Generally speaking, on Sundays we do not keep the saints’ feast days. So today we did not keep the feast of the North American Martyrs. Nonetheless, it is good for us to call them to mind. Their blood shed for the faith sanctified this continent and made it a fertile ground for the Church.
They were Jesuits and lay men who accompanied the Jesuits to New France in the early 17th century. The two most famous among them are St. Isaac Jogues and St. John de Brebeuf. St. Isaac Jogues had two of his fingers bitten off by hostile Indians. He was given special permission by the Pope to continue to say Mass. Then he asked to be allowed to go back to North America, where he was killed.
There are two beautiful shrines of the North American Martyrs, both of which are very much worth visiting. One is located near Albany, New York, in Auriesville. This is the place where St. Isaac Jogues was killed.
Even more wonderful is the shrine in Midland, Ontario, north of Toronto. This is where St. John de Brebeuf was killed.
In addition to the beautiful shrine, there is also a reconstruction of the original Jesuit mission, which is evocative down to the last detail.
The Hurons lived a rough life there. They liked to season the dried fish they ate in the winter, but of course they had no salt. So they used ashes from the fire.
On a much more mundane note: Clinton Portis is awesome! It was not a pretty game. We will, however, take the W.

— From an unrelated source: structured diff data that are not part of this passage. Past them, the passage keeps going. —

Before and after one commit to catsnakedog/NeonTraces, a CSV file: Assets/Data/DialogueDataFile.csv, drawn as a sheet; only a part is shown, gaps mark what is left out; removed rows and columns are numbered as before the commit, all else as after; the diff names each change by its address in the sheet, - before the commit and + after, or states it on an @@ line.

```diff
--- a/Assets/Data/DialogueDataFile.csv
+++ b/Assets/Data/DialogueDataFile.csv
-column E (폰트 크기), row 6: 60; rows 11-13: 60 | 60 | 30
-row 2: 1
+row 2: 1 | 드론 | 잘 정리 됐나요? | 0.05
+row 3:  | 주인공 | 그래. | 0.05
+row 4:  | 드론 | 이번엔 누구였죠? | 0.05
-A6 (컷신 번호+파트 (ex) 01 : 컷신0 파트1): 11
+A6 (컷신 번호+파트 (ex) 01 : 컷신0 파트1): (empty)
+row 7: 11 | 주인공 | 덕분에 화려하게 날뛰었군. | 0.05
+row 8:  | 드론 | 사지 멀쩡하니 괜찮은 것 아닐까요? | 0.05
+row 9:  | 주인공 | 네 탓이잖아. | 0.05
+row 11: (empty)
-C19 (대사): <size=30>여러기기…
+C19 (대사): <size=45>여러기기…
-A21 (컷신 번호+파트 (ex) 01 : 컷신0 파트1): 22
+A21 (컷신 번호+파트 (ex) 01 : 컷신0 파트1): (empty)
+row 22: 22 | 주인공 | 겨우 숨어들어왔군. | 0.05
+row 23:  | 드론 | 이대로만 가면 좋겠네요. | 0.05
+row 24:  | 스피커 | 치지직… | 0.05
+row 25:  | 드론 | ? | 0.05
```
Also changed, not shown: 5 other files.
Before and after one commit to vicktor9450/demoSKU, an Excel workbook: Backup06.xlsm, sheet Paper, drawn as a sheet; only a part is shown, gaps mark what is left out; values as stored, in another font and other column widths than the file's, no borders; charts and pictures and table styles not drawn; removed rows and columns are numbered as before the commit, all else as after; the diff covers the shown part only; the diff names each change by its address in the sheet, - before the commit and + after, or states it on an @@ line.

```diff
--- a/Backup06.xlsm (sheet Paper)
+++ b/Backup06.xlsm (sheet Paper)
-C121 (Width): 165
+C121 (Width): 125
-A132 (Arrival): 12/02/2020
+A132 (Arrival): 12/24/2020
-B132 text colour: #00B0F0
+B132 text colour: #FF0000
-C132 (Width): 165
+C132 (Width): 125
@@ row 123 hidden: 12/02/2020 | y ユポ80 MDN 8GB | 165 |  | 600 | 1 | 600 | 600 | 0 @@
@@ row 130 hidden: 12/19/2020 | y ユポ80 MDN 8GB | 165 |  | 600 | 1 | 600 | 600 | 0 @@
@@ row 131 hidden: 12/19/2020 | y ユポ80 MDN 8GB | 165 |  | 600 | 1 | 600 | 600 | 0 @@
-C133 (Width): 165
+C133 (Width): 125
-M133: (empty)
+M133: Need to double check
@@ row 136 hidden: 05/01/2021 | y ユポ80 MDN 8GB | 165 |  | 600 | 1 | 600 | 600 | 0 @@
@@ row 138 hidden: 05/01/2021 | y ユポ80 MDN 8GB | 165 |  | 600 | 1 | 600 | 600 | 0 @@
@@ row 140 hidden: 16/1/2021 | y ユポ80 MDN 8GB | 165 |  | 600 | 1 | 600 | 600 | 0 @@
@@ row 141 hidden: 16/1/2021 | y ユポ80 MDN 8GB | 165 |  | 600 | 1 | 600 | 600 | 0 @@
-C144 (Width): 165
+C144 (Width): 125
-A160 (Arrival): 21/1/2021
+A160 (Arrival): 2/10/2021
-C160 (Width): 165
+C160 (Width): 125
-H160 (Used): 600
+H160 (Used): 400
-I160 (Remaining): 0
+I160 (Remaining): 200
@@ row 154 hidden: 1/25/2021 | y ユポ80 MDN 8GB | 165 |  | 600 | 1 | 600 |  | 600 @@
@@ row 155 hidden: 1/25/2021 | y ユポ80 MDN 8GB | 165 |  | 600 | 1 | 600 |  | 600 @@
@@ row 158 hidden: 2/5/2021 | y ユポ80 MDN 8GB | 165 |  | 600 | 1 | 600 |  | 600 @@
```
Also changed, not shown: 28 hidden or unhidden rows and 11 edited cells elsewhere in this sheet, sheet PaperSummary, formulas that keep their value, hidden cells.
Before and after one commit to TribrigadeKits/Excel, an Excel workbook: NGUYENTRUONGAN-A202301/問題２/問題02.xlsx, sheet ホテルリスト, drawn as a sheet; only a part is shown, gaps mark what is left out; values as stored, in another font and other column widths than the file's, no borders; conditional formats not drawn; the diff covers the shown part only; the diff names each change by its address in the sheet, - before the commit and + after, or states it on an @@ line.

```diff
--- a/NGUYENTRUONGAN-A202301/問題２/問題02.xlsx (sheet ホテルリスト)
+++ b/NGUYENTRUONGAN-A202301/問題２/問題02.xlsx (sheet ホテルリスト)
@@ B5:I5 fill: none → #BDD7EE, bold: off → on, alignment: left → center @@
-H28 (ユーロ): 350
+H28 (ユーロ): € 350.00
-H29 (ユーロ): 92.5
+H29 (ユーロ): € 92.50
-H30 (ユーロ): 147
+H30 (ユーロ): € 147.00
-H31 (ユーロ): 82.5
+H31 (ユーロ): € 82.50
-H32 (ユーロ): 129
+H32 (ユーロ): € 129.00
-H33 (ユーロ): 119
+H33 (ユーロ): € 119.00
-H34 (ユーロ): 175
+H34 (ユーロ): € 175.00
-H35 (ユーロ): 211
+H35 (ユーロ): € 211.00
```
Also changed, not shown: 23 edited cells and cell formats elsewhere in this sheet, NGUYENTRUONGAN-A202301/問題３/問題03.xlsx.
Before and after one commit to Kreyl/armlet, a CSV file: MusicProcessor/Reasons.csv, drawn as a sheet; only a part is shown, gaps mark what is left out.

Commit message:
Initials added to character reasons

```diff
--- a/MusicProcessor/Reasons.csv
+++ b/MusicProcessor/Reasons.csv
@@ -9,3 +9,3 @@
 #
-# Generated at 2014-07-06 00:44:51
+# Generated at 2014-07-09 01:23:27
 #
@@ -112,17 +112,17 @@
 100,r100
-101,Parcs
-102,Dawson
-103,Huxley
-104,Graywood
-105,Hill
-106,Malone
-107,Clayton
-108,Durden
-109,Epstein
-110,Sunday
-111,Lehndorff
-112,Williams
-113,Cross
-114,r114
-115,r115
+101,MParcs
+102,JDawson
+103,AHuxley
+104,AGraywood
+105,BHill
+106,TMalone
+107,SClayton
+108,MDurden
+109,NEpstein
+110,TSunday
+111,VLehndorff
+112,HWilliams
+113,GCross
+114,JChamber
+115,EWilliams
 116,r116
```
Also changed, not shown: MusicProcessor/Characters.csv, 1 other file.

And poor, poor Dallas…losing to those scrubs, the St. Louis Rams. Maybe the Rams are actually not so bad after all.